# WORK ITEM
For this exercise, restate every line below word for word and drop the images.

Web page revision data
# # # # #
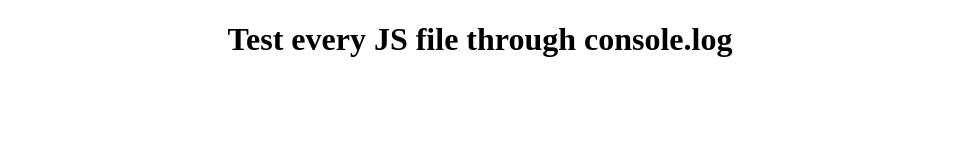
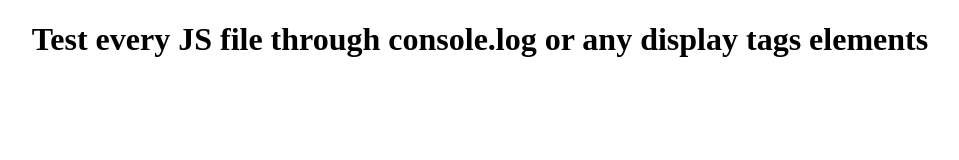
Before and after one commit to DaryllCulas/FreeCodeCamp_works, a plain HTML site: page Javascript_DSA/index.html in a window 1280 px wide. Shown: the whole page, without its empty margins (160-1119 px from the left). Drawn offline with Linux system fonts and the light colour scheme.

Commit message:
Add index.html for testing JS file through console.log or any display elements

```diff
--- a/Javascript_DSA/index.html
+++ b/Javascript_DSA/index.html
@@ -8,7 +8,7 @@
 </head>
 <body>
   <center>
-    <h1>Test every JS file through console.log</h1>
+    <h1>Test every JS file through console.log or any display tags elements</h1>
   </center>
   <script src="#"></script>
 </body>
```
# # # # #
# OUTPUT BELOW
Before and after one commit to DaryllCulas/FreeCodeCamp_works, a plain HTML site: page Javascript_DSA/index.html in a window 1280 px wide. Shown: the whole page, without its empty margins (160-1119 px from the left). Drawn offline with Linux system fonts and the light colour scheme.

Commit message:
Add index.html for testing JS file through console.log or any display elements

```diff
--- a/Javascript_DSA/index.html
+++ b/Javascript_DSA/index.html
@@ -8,7 +8,7 @@
 </head>
 <body>
   <center>
-    <h1>Test every JS file through console.log</h1>
+    <h1>Test every JS file through console.log or any display tags elements</h1>
   </center>
   <script src="#"></script>
 </body>
```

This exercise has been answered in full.